The proposals are competing for $26.5 million in funding available through the 2005 Michigan Technology Tri-Corridor program.
The amount of life sciences funding is roughly half of what the state made available in the last year of the Engler administration.
In discussing the allocation, Granholm noted that the state is a national leader in technology research and development. The administration also recently pointed out that
“The key to our success,’ the governor said, “will be moving that technology into products and services that will help
MEDC reported receiving funding requests from universities, nonprofit and private research facilities, companies and people.

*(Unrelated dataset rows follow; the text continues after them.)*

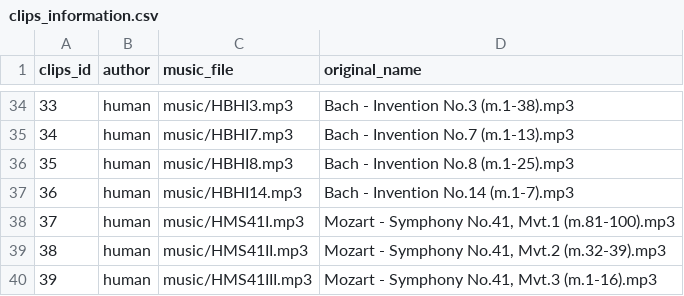
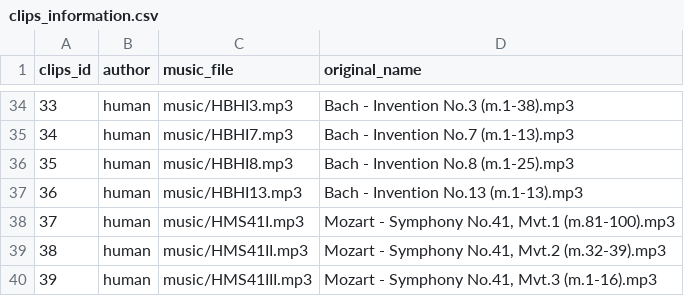
Before and after one commit to Halcyonsings/Humanness-in-AI-Music, a CSV file: clips_information.csv, drawn as a sheet; only a part is shown, gaps mark what is left out.

```diff
--- a/clips_information.csv
+++ b/clips_information.csv
@@ -36,3 +36,3 @@ clips_id,author,music_file,original_name
 35,human,music/HBHI8.mp3,Bach - Invention No.8 (m.1-25).mp3
-36,human,music/HBHI14.mp3,Bach - Invention No.14 (m.1-7).mp3
+36,human,music/HBHI13.mp3,Bach - Invention No.13 (m.1-13).mp3
 37,human,music/HMS41I.mp3,"Mozart - Symphony No.41, Mvt.1 (m.81-100).mp3"
```
Also changed, not shown: 31 other files.
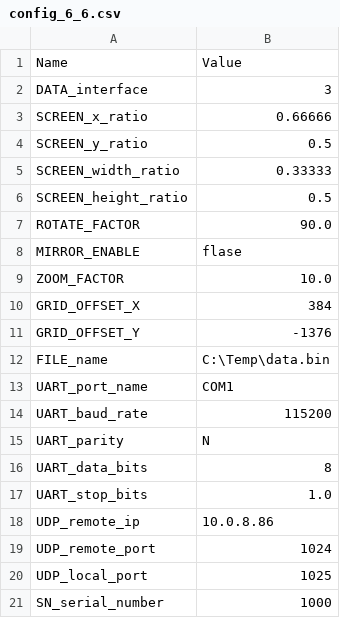
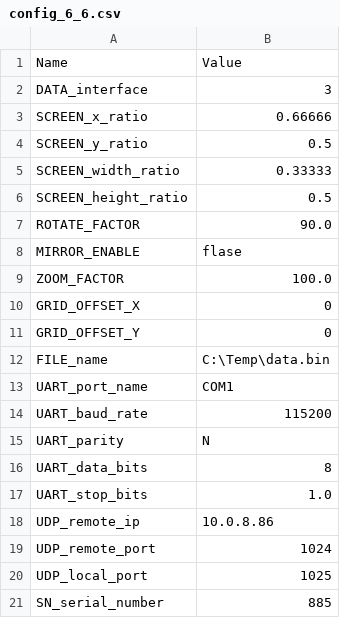
Before and after one commit to leesy24/PSDraw, a CSV file: data/config_6_6.csv, drawn as a sheet.

Commit message:
Fix config files to default.

```diff
--- a/data/config_6_6.csv
+++ b/data/config_6_6.csv
@@ -8,5 +8,5 @@ ROTATE_FACTOR,90.0
 MIRROR_ENABLE,flase
-ZOOM_FACTOR,10.0
-GRID_OFFSET_X,384
-GRID_OFFSET_Y,-1376
+ZOOM_FACTOR,100.0
+GRID_OFFSET_X,0
+GRID_OFFSET_Y,0
 FILE_name,C:\Temp\data.bin
@@ -20,2 +20,2 @@ UDP_remote_port,1024
 UDP_local_port,1025
-SN_serial_number,1000
+SN_serial_number,885
```
Also changed, not shown: data/config_6_4.csv, data/config_6_5.csv.
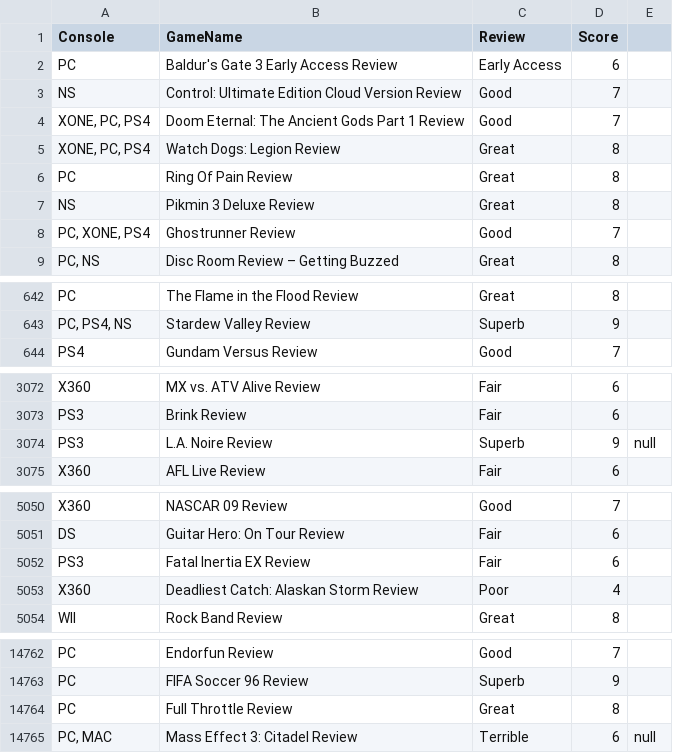
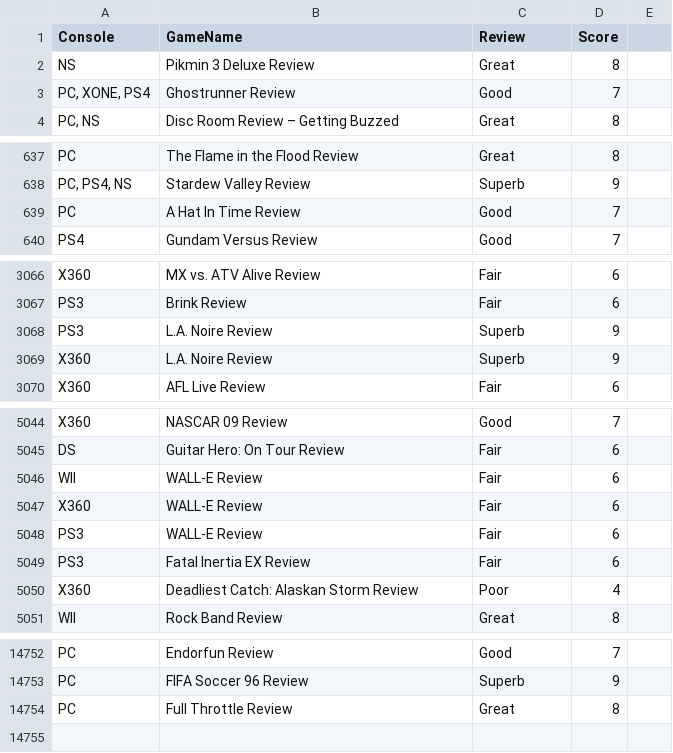
Before and after one commit to godpoh/LaboratorioCuatro, a CSV file: src/resources/Games.csv, drawn as a sheet; only a part is shown, gaps mark what is left out; the diff covers the shown part only.

```diff
--- a/src/resources/Games.csv
+++ b/src/resources/Games.csv
@@ -1,7 +1,2 @@
 Console,GameName,Review,Score
-PC,Baldur's Gate 3 Early Access Review,Early Access,6
-NS,Control: Ultimate Edition Cloud Version Review,Good,7
-"XONE, PC, PS4",Doom Eternal: The Ancient Gods Part 1 Review,Good,7
-"XONE, PC, PS4",Watch Dogs: Legion Review,Great,8
-PC,Ring Of Pain Review,Great,8
 NS,Pikmin 3 Deluxe Review,Great,8
@@ -643,2 +638,3 @@ PC,The Flame in the Flood Review,Great,8
 "PC, PS4, NS",Stardew Valley Review,Superb,9
+PC,A Hat In Time Review,Good,7
 PS4,Gundam Versus Review,Good,7
@@ -3073,3 +3067,4 @@ X360,MX vs. ATV Alive Review,Fair,6
 PS3,Brink Review,Fair,6
-PS3,L.A. Noire Review,Superb,9,null
+PS3,L.A. Noire Review,Superb,9
+X360,L.A. Noire Review,Superb,9
 X360,AFL Live Review,Fair,6
@@ -5051,2 +5045,5 @@ X360,NASCAR 09 Review,Good,7
 DS,Guitar Hero: On Tour Review,Fair,6
+WII,WALL-E Review,Fair,6
+X360,WALL-E Review,Fair,6
+PS3,WALL-E Review,Fair,6
 PS3,Fatal Inertia EX Review,Fair,6
@@ -14764,2 +14754 @@ PC,FIFA Soccer 96 Review,Superb,9
 PC,Full Throttle Review,Great,8
-"PC, MAC",Mass Effect 3: Citadel Review,Terrible,6,null
```
Also changed, not shown: 1 added row, 11 removed rows and 2 edited cells elsewhere in this file, 1 other file.
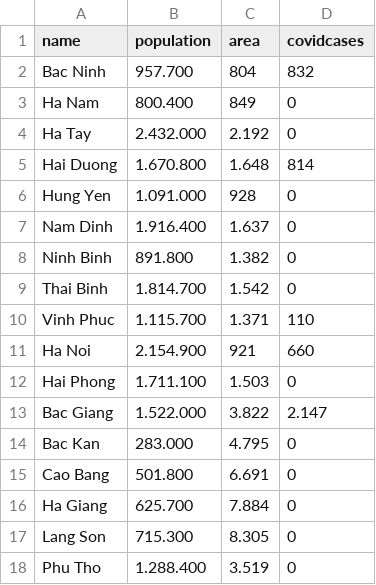
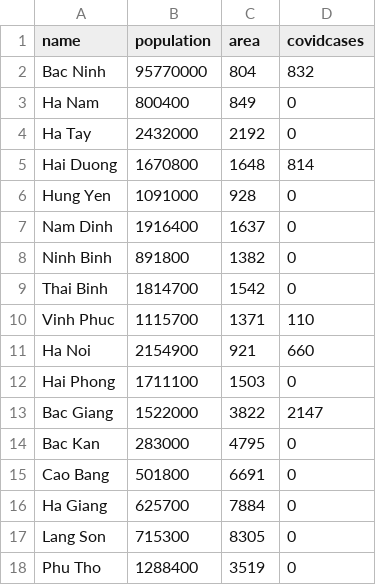
Before and after one commit to hhoangphuoc/My-DataAnalysis-Project, a CSV file: Analysing Vietnamese Covid Situation/data/vietnamesePopulation.csv, drawn as a sheet; only a part is shown; the diff covers the shown part only.

Commit message:
update csv file

```diff
--- a/Analysing Vietnamese Covid Situation/data/vietnamesePopulation.csv
+++ b/Analysing Vietnamese Covid Situation/data/vietnamesePopulation.csv
@@ -1,18 +1,18 @@
 name,population,area,covidcases
-Bac Ninh,957.700,804,832
-Ha Nam,800.400,849,0
-Ha Tay,2.432.000,2.192,0
-Hai Duong,1.670.800,1.648,814
-Hung Yen,1.091.000,928,0
-Nam Dinh,1.916.400,1.637,0
-Ninh Binh,891.800,1.382,0
-Thai Binh,1.814.700,1.542,0
-Vinh Phuc,1.115.700,1.371,110
-Ha Noi,2.154.900,921,660
-Hai Phong,1.711.100,1.503,0
-Bac Giang,1.522.000,3.822,2.147
-Bac Kan,283.000,4.795,0
-Cao Bang,501.800,6.691,0
-Ha Giang,625.700,7.884,0
-Lang Son,715.300,8.305,0
-Phu Tho,1.288.400,3.519,0
+Bac Ninh,95770000,804,832
+Ha Nam,800400,849,0
+Ha Tay,2432000,2192,0
+Hai Duong,1670800,1648,814
+Hung Yen,1091000,928,0
+Nam Dinh,1916400,1637,0
+Ninh Binh,891800,1382,0
+Thai Binh,1814700,1542,0
+Vinh Phuc,1115700,1371,110
+Ha Noi,2154900,921,660
+Hai Phong,1711100,1503,0
+Bac Giang,1522000,3822,2147
+Bac Kan,283000,4795,0
+Cao Bang,501800,6691,0
+Ha Giang,625700,7884,0
+Lang Son,715300,8305,0
+Phu Tho,1288400,3519,0
```
Also changed, not shown: 94 edited cells elsewhere in this file.
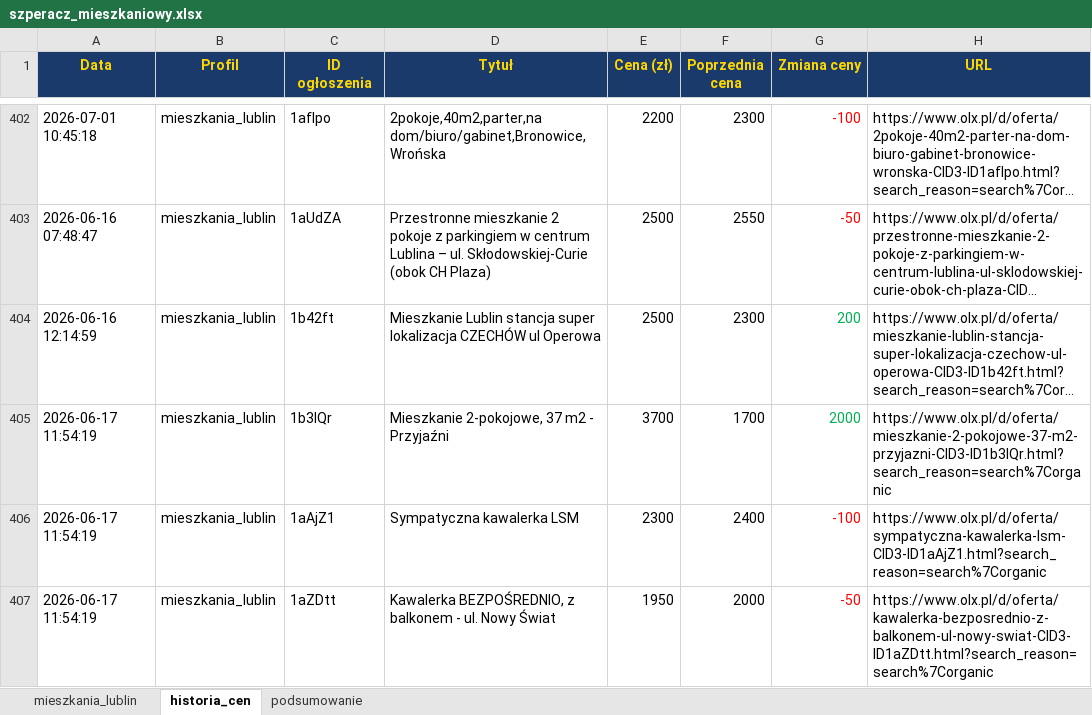
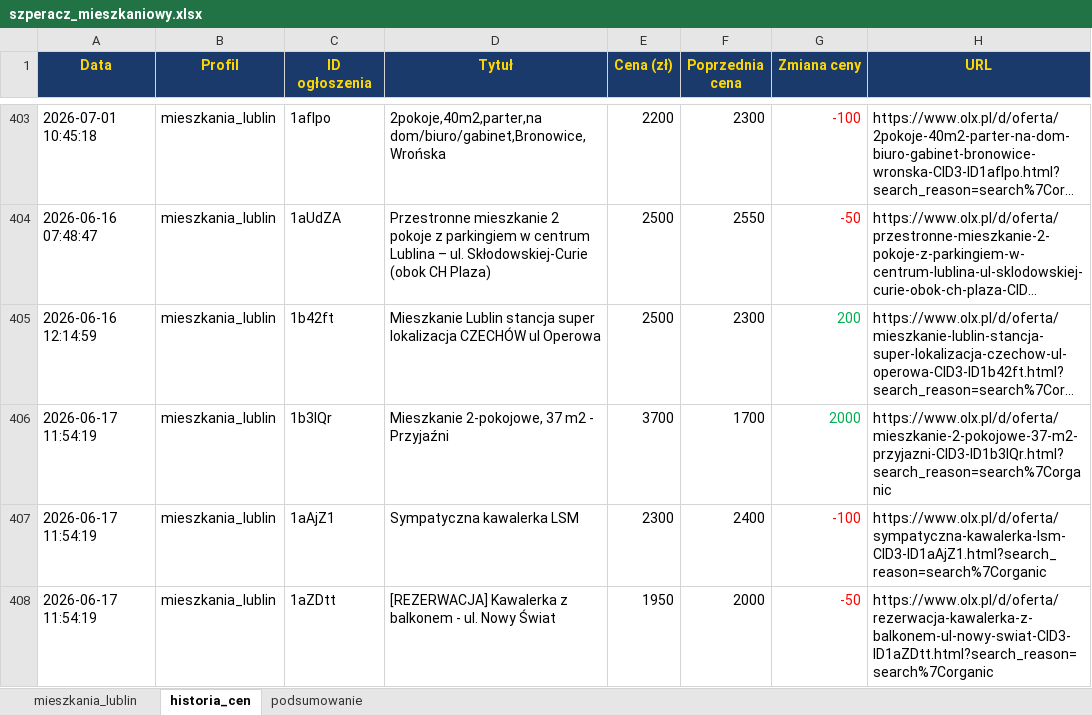
Before and after one commit to Bonaventura-EW/SZPERACZ-MIESZKANIOWY, an Excel workbook: data/szperacz_mieszkaniowy.xlsx, sheet historia_cen, drawn as a sheet; only a part is shown, gaps mark what is left out; long unchanged cells end in …; values as stored, in another font and other column widths than the file's, no borders; addresses are those after the commit; the diff covers the shown part only; the diff names each change by its address in the sheet, - before the commit and + after, or states it on an @@ line.

```diff
--- a/data/szperacz_mieszkaniowy.xlsx (sheet historia_cen)
+++ b/data/szperacz_mieszkaniowy.xlsx (sheet historia_cen)
-D408 (Tytuł): Kawalerka BEZPOŚREDNIO, z balkonem…
+D408 (Tytuł): [REZERWACJA] Kawalerka z balkonem…
-H408 (URL): https://www.olx.pl/d/oferta/kawalerka-bezposrednio-z-balkonem-ul-nowy-swiat-CID3-ID1aZDtt.html?search_reason=search%7Corganic
+H408 (URL): https://www.olx.pl/d/oferta/rezerwacja-kawalerka-z-balkonem-ul-nowy-swiat-CID3-ID1aZDtt.html?search_reason=search%7Corganic
```
Also changed, not shown: 7 added rows and 24 edited cells elsewhere in this sheet, sheet mieszkania_lublin, sheet podsumowanie, 4 other files.
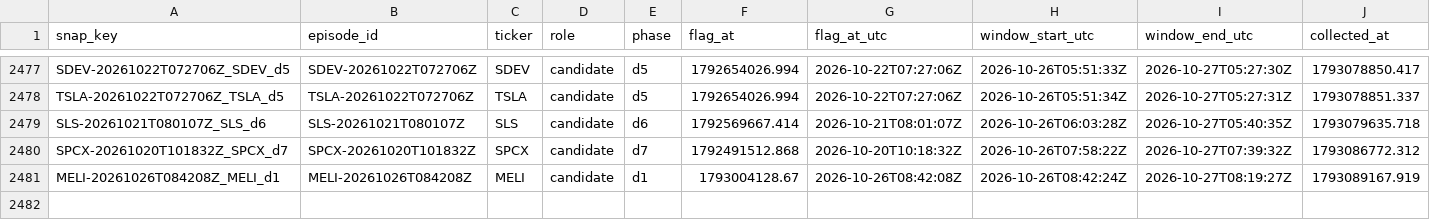
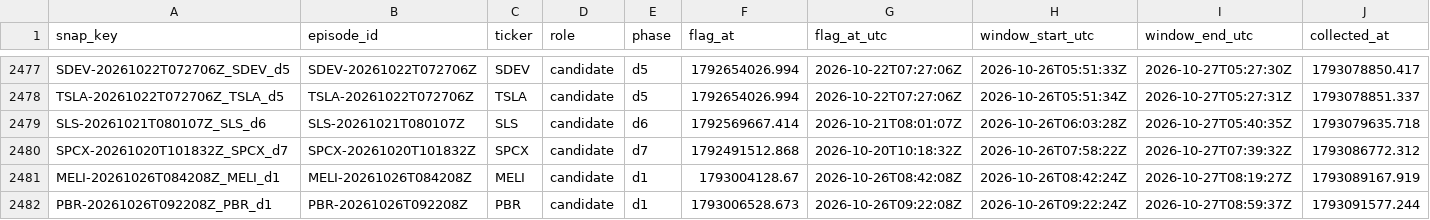
Before and after one commit to ShouvikRaj/pump-dump-detector, a CSV file: social/snapshots.csv, drawn as a sheet; only a part is shown, gaps mark what is left out; rows hold the shown columns only; the diff names each change by its address in the sheet, - before the commit and + after, or states it on an @@ line.

```diff
--- a/social/snapshots.csv
+++ b/social/snapshots.csv
+row 2482: PBR-20261026T092208Z_PBR_d1 | PBR-20261026T092208Z | PBR | candidate | d1 | 1793006528.673 | 2026-10-26T09:22:08Z | 2026-10-26T09:22:24Z | 2026-10-27T08:59:37Z | 1793091577.244
```
Also changed, not shown: 1 other file.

Of the 111 requests, 55 are for basic research and 34 others concern applied research in treatment for cancer, strokes and renal failure.
The remaining 22 applications focus on commercialization and include the support of market-ready technology plus financing such as pre-seed funding, and licensing and market research.
The MEDC points out that though this year’s competition is open to life sciences projects, such projects often have applications in the Tri-Corridor’s other two targeted sectors: advanced automotive technology and homeland security.
“The Technology Tri-Corridor continues to promote this legacy by supporting cutting-edge research and ensuring that the financing and infrastructure are there for sustained growth in the state,” Granholm said.
The Technology Tri-Corridor is Granholm’s modification of former Gov. John Engler’s promotion of the Michigan Life Sciences Corridor. Since 2000, the corridor programs have allocated more than $196 million through 143 awards.
The American Association for the Advancement of Sciences (AAAS) will be review and evaluate the proposals in an independent peer-review process. The selections are expected to be announced in June.
AAAS, publisher of Science magazine, is the world’s largest association of scientists and engineers with 135,000 members.